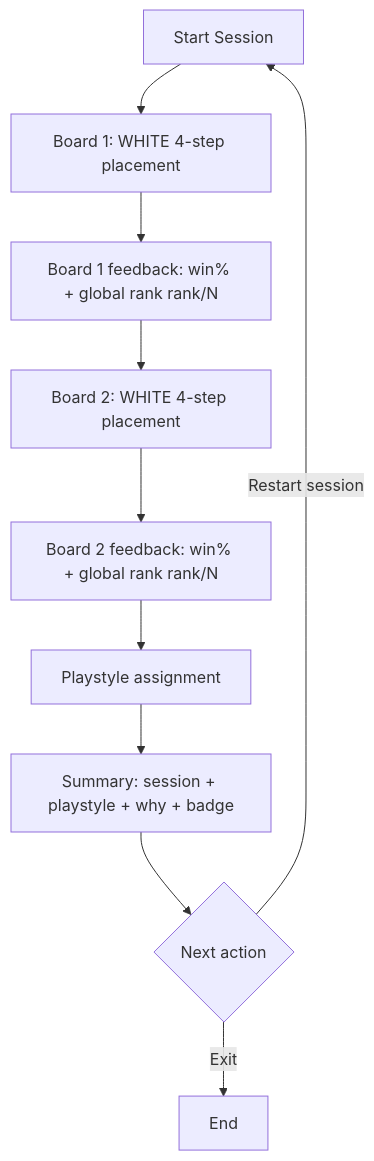
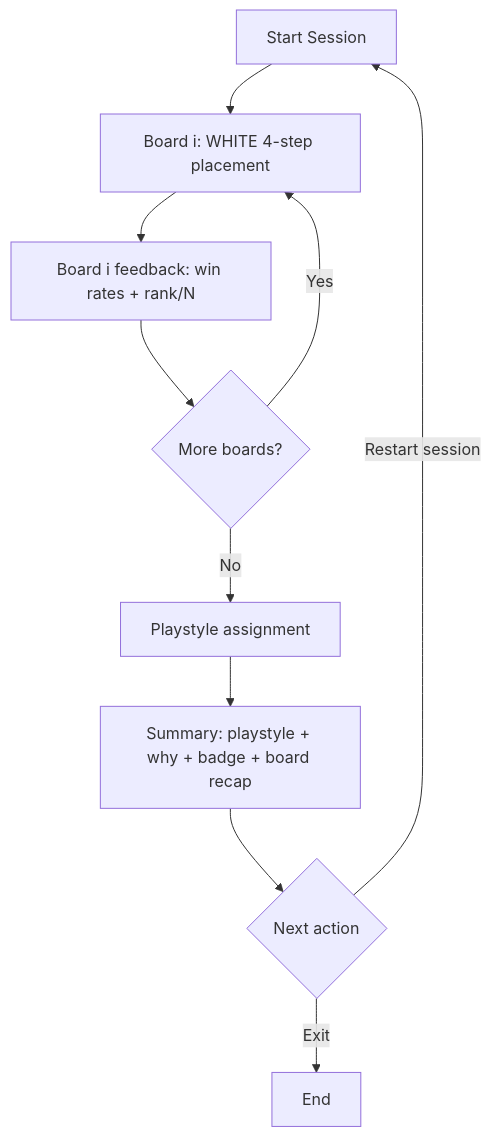
The diagram in docs/initial-placement-product-prd.md (DanielQuelali/catan-monorepo), drawn with Mermaid before and after one commit. The commit also changed other lines of this file and 8 other files, not shown here.

````diff
--- a/docs/initial-placement-product-prd.md
+++ b/docs/initial-placement-product-prd.md
@@ -94,12 +86,12 @@
 ```mermaid
 flowchart TD
-    A[Start Session] --> B[Board 1: WHITE 4-step placement]
-    B --> C[Board 1 feedback: win% + global rank rank/N]
-    C --> D[Board 2: WHITE 4-step placement]
-    D --> E[Board 2 feedback: win% + global rank rank/N]
-    E --> F[Playstyle assignment]
-    F --> G[Summary: session + playstyle + why + badge]
-    G --> H{Next action}
-    H -->|Restart session| A
-    H -->|Exit| I[End]
+    A[Start Session] --> B[Board i: WHITE 4-step placement]
+    B --> C[Board i feedback: win rates + rank/N]
+    C --> D{More boards?}
+    D -->|Yes| B
+    D -->|No| E[Playstyle assignment]
+    E --> F[Summary: playstyle + why + badge + board recap]
+    F --> G{Next action}
+    G -->|Restart session| A
+    G -->|Exit| H[End]
 ```
````
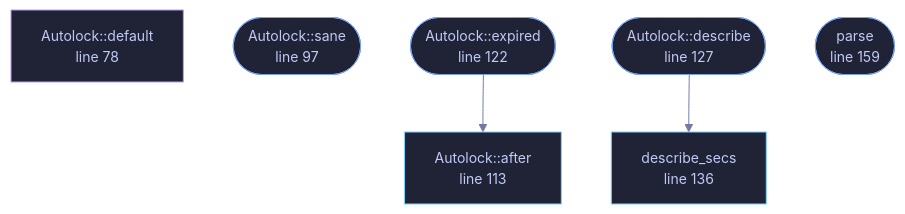
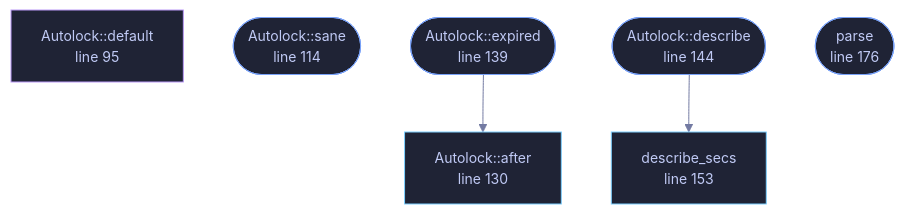
The diagram in wiki/File-veilvoice-gui-autolock.md (tilas01/veilvoice), drawn with Mermaid before and after one commit. The commit also changed other lines of this file and 102 other files, not shown here.

````diff
--- a/wiki/File-veilvoice-gui-autolock.md
+++ b/wiki/File-veilvoice-gui-autolock.md
@@ -82,26 +92,26 @@
 ```mermaid
 %%{init: {"theme":"base","themeVariables":{"background":"#1a1b26","primaryColor":"#1f2335","primaryTextColor":"#c0caf5","primaryBorderColor":"#7aa2f7","secondaryColor":"#16161e","tertiaryColor":"#16161e","lineColor":"#737aa2","textColor":"#c0caf5","mainBkg":"#1f2335","nodeBorder":"#7aa2f7","clusterBkg":"#16161e","clusterBorder":"#2f3549","fontFamily":"ui-monospace, SFMono-Regular, Consolas, monospace","fontSize":"14px"}}}%%
 flowchart TD
-    n_default["Autolock::default<br/>line 78"]
-    n_sane(["Autolock::sane<br/>line 97"])
-    n_after["Autolock::after<br/>line 113"]
-    n_expired(["Autolock::expired<br/>line 122"])
-    n_describe(["Autolock::describe<br/>line 127"])
-    n_describe_secs["describe_secs<br/>line 136"]
-    n_parse(["parse<br/>line 159"])
+    n_default["Autolock::default<br/>line 95"]
+    n_sane(["Autolock::sane<br/>line 114"])
+    n_after["Autolock::after<br/>line 130"]
+    n_expired(["Autolock::expired<br/>line 139"])
+    n_describe(["Autolock::describe<br/>line 144"])
+    n_describe_secs["describe_secs<br/>line 153"]
+    n_parse(["parse<br/>line 176"])
     n_describe --> n_describe_secs
     n_expired --> n_after
-    click n_default href "https://github.com/tilas01/veilvoice/blob/main/crates/veilvoice-gui/src/autolock.rs#L78" "open the source"
-    click n_sane href "https://github.com/tilas01/veilvoice/blob/main/crates/veilvoice-gui/src/autolock.rs#L97" "open the source"
-    click n_after href "https://github.com/tilas01/veilvoice/blob/main/crates/veilvoice-gui/src/autolock.rs#L113" "open the source"
-    click n_expired href "https://github.com/tilas01/veilvoice/blob/main/crates/veilvoice-gui/src/autolock.rs#L122" "open the source"
-    click n_describe href "https://github.com/tilas01/veilvoice/blob/main/crates/veilvoice-gui/src/autolock.rs#L127" "open the source"
-    click n_describe_secs href "https://github.com/tilas01/veilvoice/blob/main/crates/veilvoice-gui/src/autolock.rs#L136" "open the source"
-    click n_parse href "https://github.com/tilas01/veilvoice/blob/main/crates/veilvoice-gui/src/autolock.rs#L159" "open the source"
+    click n_default href "https://github.com/tilas01/veilvoice/blob/main/crates/veilvoice-gui/src/autolock.rs#L95" "open the source"
+    click n_sane href "https://github.com/tilas01/veilvoice/blob/main/crates/veilvoice-gui/src/autolock.rs#L114" "open the source"
+    click n_after href "https://github.com/tilas01/veilvoice/blob/main/crates/veilvoice-gui/src/autolock.rs#L130" "open the source"
+    click n_expired href "https://github.com/tilas01/veilvoice/blob/main/crates/veilvoice-gui/src/autolock.rs#L139" "open the source"
+    click n_describe href "https://github.com/tilas01/veilvoice/blob/main/crates/veilvoice-gui/src/autolock.rs#L144" "open the source"
+    click n_describe_secs href "https://github.com/tilas01/veilvoice/blob/main/crates/veilvoice-gui/src/autolock.rs#L153" "open the source"
+    click n_parse href "https://github.com/tilas01/veilvoice/blob/main/crates/veilvoice-gui/src/autolock.rs#L176" "open the source"
     classDef entry fill:#1f2335,stroke:#7aa2f7,color:#c0caf5
     class n_sane,n_expired,n_describe,n_parse entry
     classDef api fill:#1f2335,stroke:#7dcfff,color:#c0caf5
     class n_after,n_describe_secs api
     classDef helper fill:#1f2335,stroke:#bb9af7,color:#c0caf5
     class n_default helper
 ```
````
--*--
## Exercise objective
Give the data again exactly as written, with no pictures included.

## Written solution
The diagram in docs/initial-placement-product-prd.md (DanielQuelali/catan-monorepo), drawn with Mermaid before and after one commit. The commit also changed other lines of this file and 8 other files, not shown here.

````diff
--- a/docs/initial-placement-product-prd.md
+++ b/docs/initial-placement-product-prd.md
@@ -94,12 +86,12 @@
 ```mermaid
 flowchart TD
-    A[Start Session] --> B[Board 1: WHITE 4-step placement]
-    B --> C[Board 1 feedback: win% + global rank rank/N]
-    C --> D[Board 2: WHITE 4-step placement]
-    D --> E[Board 2 feedback: win% + global rank rank/N]
-    E --> F[Playstyle assignment]
-    F --> G[Summary: session + playstyle + why + badge]
-    G --> H{Next action}
-    H -->|Restart session| A
-    H -->|Exit| I[End]
+    A[Start Session] --> B[Board i: WHITE 4-step placement]
+    B --> C[Board i feedback: win rates + rank/N]
+    C --> D{More boards?}
+    D -->|Yes| B
+    D -->|No| E[Playstyle assignment]
+    E --> F[Summary: playstyle + why + badge + board recap]
+    F --> G{Next action}
+    G -->|Restart session| A
+    G -->|Exit| H[End]
 ```
````
The diagram in wiki/File-veilvoice-gui-autolock.md (tilas01/veilvoice), drawn with Mermaid before and after one commit. The commit also changed other lines of this file and 102 other files, not shown here.

````diff
--- a/wiki/File-veilvoice-gui-autolock.md
+++ b/wiki/File-veilvoice-gui-autolock.md
@@ -82,26 +92,26 @@
 ```mermaid
 %%{init: {"theme":"base","themeVariables":{"background":"#1a1b26","primaryColor":"#1f2335","primaryTextColor":"#c0caf5","primaryBorderColor":"#7aa2f7","secondaryColor":"#16161e","tertiaryColor":"#16161e","lineColor":"#737aa2","textColor":"#c0caf5","mainBkg":"#1f2335","nodeBorder":"#7aa2f7","clusterBkg":"#16161e","clusterBorder":"#2f3549","fontFamily":"ui-monospace, SFMono-Regular, Consolas, monospace","fontSize":"14px"}}}%%
 flowchart TD
-    n_default["Autolock::default<br/>line 78"]
-    n_sane(["Autolock::sane<br/>line 97"])
-    n_after["Autolock::after<br/>line 113"]
-    n_expired(["Autolock::expired<br/>line 122"])
-    n_describe(["Autolock::describe<br/>line 127"])
-    n_describe_secs["describe_secs<br/>line 136"]
-    n_parse(["parse<br/>line 159"])
+    n_default["Autolock::default<br/>line 95"]
+    n_sane(["Autolock::sane<br/>line 114"])
+    n_after["Autolock::after<br/>line 130"]
+    n_expired(["Autolock::expired<br/>line 139"])
+    n_describe(["Autolock::describe<br/>line 144"])
+    n_describe_secs["describe_secs<br/>line 153"]
+    n_parse(["parse<br/>line 176"])
     n_describe --> n_describe_secs
     n_expired --> n_after
-    click n_default href "https://github.com/tilas01/veilvoice/blob/main/crates/veilvoice-gui/src/autolock.rs#L78" "open the source"
-    click n_sane href "https://github.com/tilas01/veilvoice/blob/main/crates/veilvoice-gui/src/autolock.rs#L97" "open the source"
-    click n_after href "https://github.com/tilas01/veilvoice/blob/main/crates/veilvoice-gui/src/autolock.rs#L113" "open the source"
-    click n_expired href "https://github.com/tilas01/veilvoice/blob/main/crates/veilvoice-gui/src/autolock.rs#L122" "open the source"
-    click n_describe href "https://github.com/tilas01/veilvoice/blob/main/crates/veilvoice-gui/src/autolock.rs#L127" "open the source"
-    click n_describe_secs href "https://github.com/tilas01/veilvoice/blob/main/crates/veilvoice-gui/src/autolock.rs#L136" "open the source"
-    click n_parse href "https://github.com/tilas01/veilvoice/blob/main/crates/veilvoice-gui/src/autolock.rs#L159" "open the source"
+    click n_default href "https://github.com/tilas01/veilvoice/blob/main/crates/veilvoice-gui/src/autolock.rs#L95" "open the source"
+    click n_sane href "https://github.com/tilas01/veilvoice/blob/main/crates/veilvoice-gui/src/autolock.rs#L114" "open the source"
+    click n_after href "https://github.com/tilas01/veilvoice/blob/main/crates/veilvoice-gui/src/autolock.rs#L130" "open the source"
+    click n_expired href "https://github.com/tilas01/veilvoice/blob/main/crates/veilvoice-gui/src/autolock.rs#L139" "open the source"
+    click n_describe href "https://github.com/tilas01/veilvoice/blob/main/crates/veilvoice-gui/src/autolock.rs#L144" "open the source"
+    click n_describe_secs href "https://github.com/tilas01/veilvoice/blob/main/crates/veilvoice-gui/src/autolock.rs#L153" "open the source"
+    click n_parse href "https://github.com/tilas01/veilvoice/blob/main/crates/veilvoice-gui/src/autolock.rs#L176" "open the source"
     classDef entry fill:#1f2335,stroke:#7aa2f7,color:#c0caf5
     class n_sane,n_expired,n_describe,n_parse entry
     classDef api fill:#1f2335,stroke:#7dcfff,color:#c0caf5
     class n_after,n_describe_secs api
     classDef helper fill:#1f2335,stroke:#bb9af7,color:#c0caf5
     class n_default helper
 ```
````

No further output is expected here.